So M&M left and no one has moved into that spot and now these folks are saying well dammit, someone should. But it does seem strange, given that a really great and relatively new indie is just down Elm Street - Porter Square Books. I believe - and hope - that this place has done very well, and I know that they have well-attended events at the store fairly often. I know this is a very literate area, but can they really support two independents, especially with the world renowned Harvard Bookstore just 2 T stops, or a 30 or so minute walk or an even shorter bike ride, away.

In the last few years, Jessica Stockton Bagnulo - aka the Book Nerd - got a lot of attention after winning a Citibank competition for new businesses, giving her $15,000 to open Greenlight Bookstore in the Fort Greene neighborhood of Brooklyn. Perhaps the Davis Bookstore Project can start attracting more attention as Bagnulo did - the Globe article got picked up by Shelf Awareness, so that's a start - and the ball can really get going, and some entrepreneur(s) can step up and make this thing happen.

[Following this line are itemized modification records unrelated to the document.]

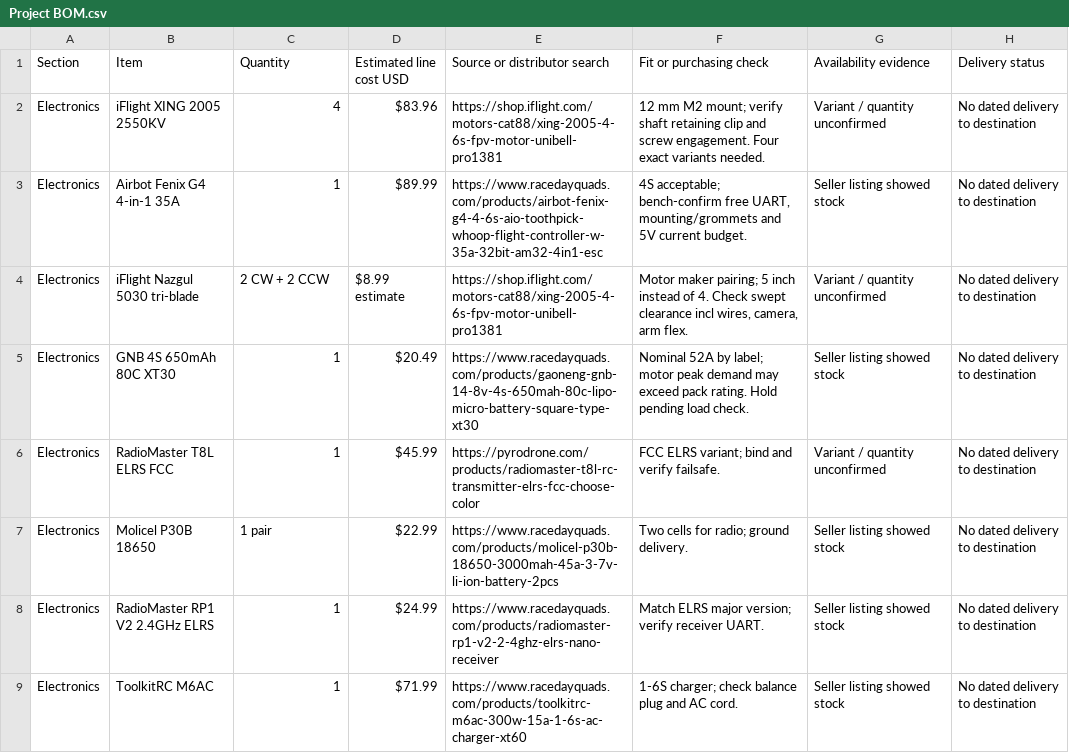
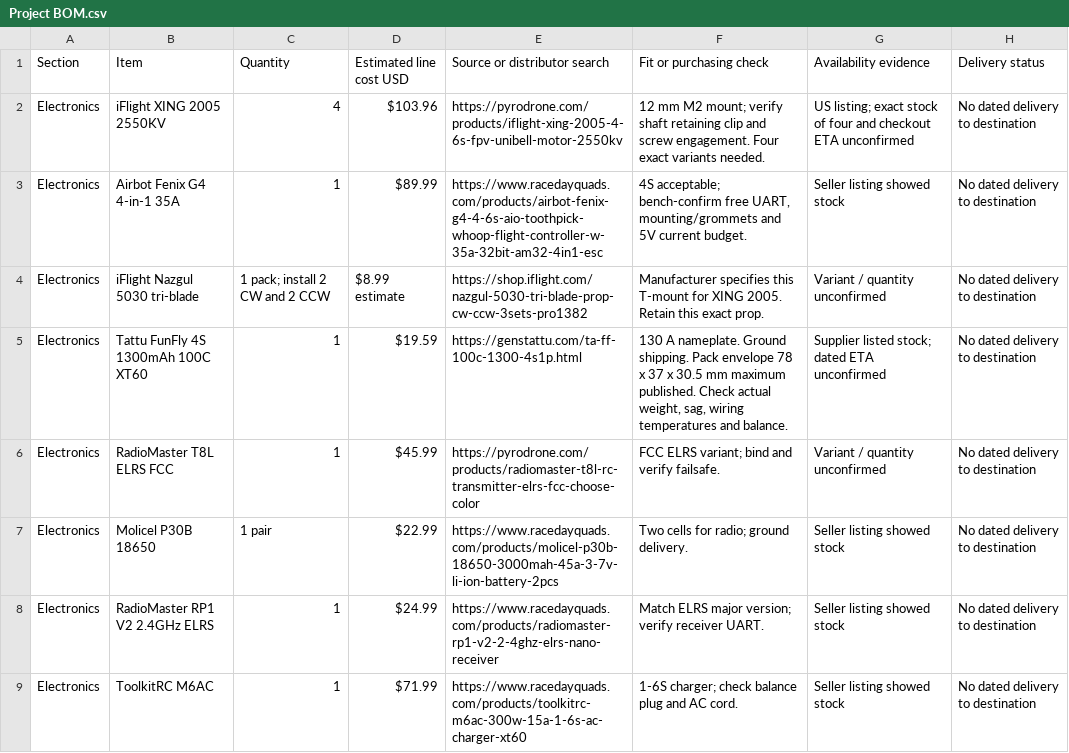
Before and after one commit to Monmelgear/Hack-Club-Fallen-, a CSV file: Design Review/Project BOM.csv, drawn as a sheet; only a part is shown; the diff covers the shown part only.

Commit message:
Fit the 4S FunFly pack and align the XT60 power system and BOM

```diff
--- a/Design Review/Project BOM.csv
+++ b/Design Review/Project BOM.csv
@@ -2 +2 @@ Section,Item,Quantity,Estimated line cost USD,Source or distributor search,Fit o
-Electronics,iFlight XING 2005 2550KV,4,$83.96,https://shop.iflight.com/motors-cat88/xing-2005-4-6s-fpv-motor-unibell-pro1381,12 mm M2 mount; verify shaft retaining clip and screw engagement. Four exact variants needed.,Variant / quantity unconfirmed,No dated delivery to destination
+"Electronics","iFlight XING 2005 2550KV","4","$103.96","https://pyrodrone.com/products/iflight-xing-2005-4-6s-fpv-unibell-motor-2550kv","12 mm M2 mount; verify shaft retaining clip and screw engagement. Four exact variants needed.","US listing; exact stock of four and checkout ETA unconfirmed","No dated delivery to destination"
@@ -4,2 +4,2 @@ Electronics,Airbot Fenix G4 4-in-1 35A,1,$89.99,https://www.racedayquads.com/pro
-Electronics,iFlight Nazgul 5030 tri-blade,2 CW + 2 CCW,$8.99 estimate,https://shop.iflight.com/motors-cat88/xing-2005-4-6s-fpv-motor-unibell-pro1381,"Motor maker pairing; 5 inch instead of 4. Check swept clearance incl wires, camera, arm flex.",Variant / quantity unconfirmed,No dated delivery to destination
-Electronics,GNB 4S 650mAh 80C XT30,1,$20.49,https://www.racedayquads.com/products/gaoneng-gnb-14-8v-4s-650mah-80c-lipo-micro-battery-square-type-xt30,Nominal 52A by label; motor peak demand may exceed pack rating. Hold pending load check.,Seller listing showed stock,No dated delivery to destination
+"Electronics","iFlight Nazgul 5030 tri-blade","1 pack; install 2 CW and 2 CCW","$8.99 estimate","https://shop.iflight.com/nazgul-5030-tri-blade-prop-cw-ccw-3sets-pro1382","Manufacturer specifies this T-mount for XING 2005. Retain this exact prop.","Variant / quantity unconfirmed","No dated delivery to destination"
+"Electronics","Tattu FunFly 4S 1300mAh 100C XT60","1","$19.59","https://genstattu.com/ta-ff-100c-1300-4s1p.html","130 A nameplate. Ground shipping. Pack envelope 78 x 37 x 30.5 mm maximum published. Check actual weight, sag, wiring temperatures and balance.","Supplier listed stock; dated ETA unconfirmed","No dated delivery to destination"
```
Also changed, not shown: 3 added rows, 2 removed rows and 2 edited cells elsewhere in this file, 4 other files.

The other idea is to have this group try the non-profit route (one store mentioned: Woodland Pattern Book Center in Milwaukee), though I know that one non-profit "store" hit snags recently somewhere that resulted in closing very soon after opening. (sorry, can't remember where to link...) I guess the key to non-profit status is making it about more than just selling books, which truth be told plays into an idea I've had percolating but won't go into. In Davis Square, though, I can easily imagine some crafty folks doing classes in bookbinding and other book arts, and other events that show a commitment to the community, thereby allowing for 501C3 status.

There are exciting possibilities and I know I'm going to keep watching.

1 comment:

Marie said...

I would love to see a bookstore in Davis Square, used or now; I miss M&M there (it has a totally different vibe in that basement on Mass. Ave.) and I would probably travel to the area more often if there were a bookstore.

Sociable